TRY IT: Which lines below contain the word "shown"? Copy each of them.

Content revision data:
|---|
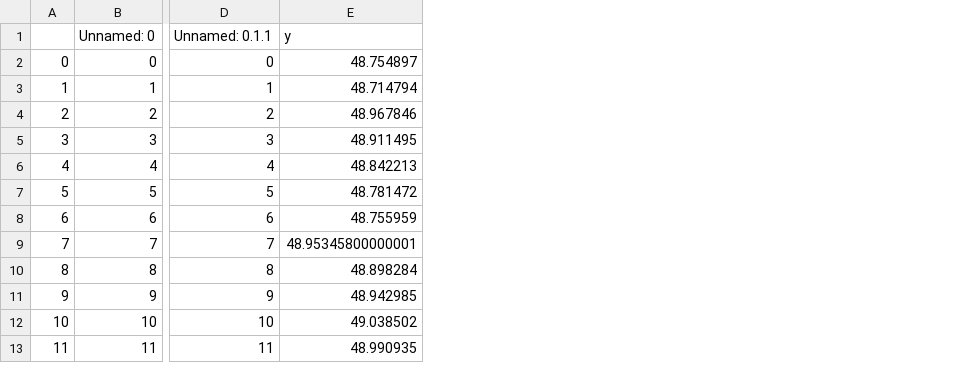
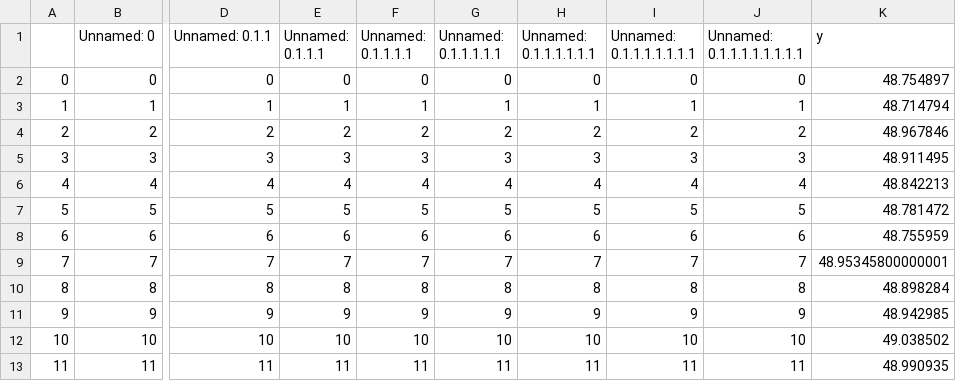
Before and after one commit to EmmaBouhanna/optim_livraison, a CSV file: output_data_bis/df_complete.csv, drawn as a sheet; only a part is shown, gaps mark what is left out; the diff names each change by its address in the sheet, - before the commit and + after, or states it on an @@ line.

```diff
--- a/output_data_bis/df_complete.csv
+++ b/output_data_bis/df_complete.csv
+column E (Unnamed: 0.1.1.1), rows 2-13: 0 | 1 | 2 | 3 | 4 | 5 | 6 | 7 | 8 | 9 | 10 | 11
+column F (Unnamed: 0.1.1.1.1), rows 2-13: 0 | 1 | 2 | 3 | 4 | 5 | 6 | 7 | 8 | 9 | 10 | 11
+column G (Unnamed: 0.1.1.1.1.1), rows 2-13: 0 | 1 | 2 | 3 | 4 | 5 | 6 | 7 | 8 | 9 | 10 | 11
+column H (Unnamed: 0.1.1.1.1.1.1), rows 2-13: 0 | 1 | 2 | 3 | 4 | 5 | 6 | 7 | 8 | 9 | 10 | 11
+column I (Unnamed: 0.1.1.1.1.1.1.1), rows 2-13: 0 | 1 | 2 | 3 | 4 | 5 | 6 | 7 | 8 | 9 | 10 | 11
+column J (Unnamed: 0.1.1.1.1.1.1.1.1), rows 2-13: 0 | 1 | 2 | 3 | 4 | 5 | 6 | 7 | 8 | 9 | 10 | 11
```
Also changed, not shown: 1 other file.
|---|
SOLUTION TO THIS TASK:
Before and after one commit to EmmaBouhanna/optim_livraison, a CSV file: output_data_bis/df_complete.csv, drawn as a sheet; only a part is shown, gaps mark what is left out; the diff names each change by its address in the sheet, - before the commit and + after, or states it on an @@ line.
Also changed, not shown: 1 other file.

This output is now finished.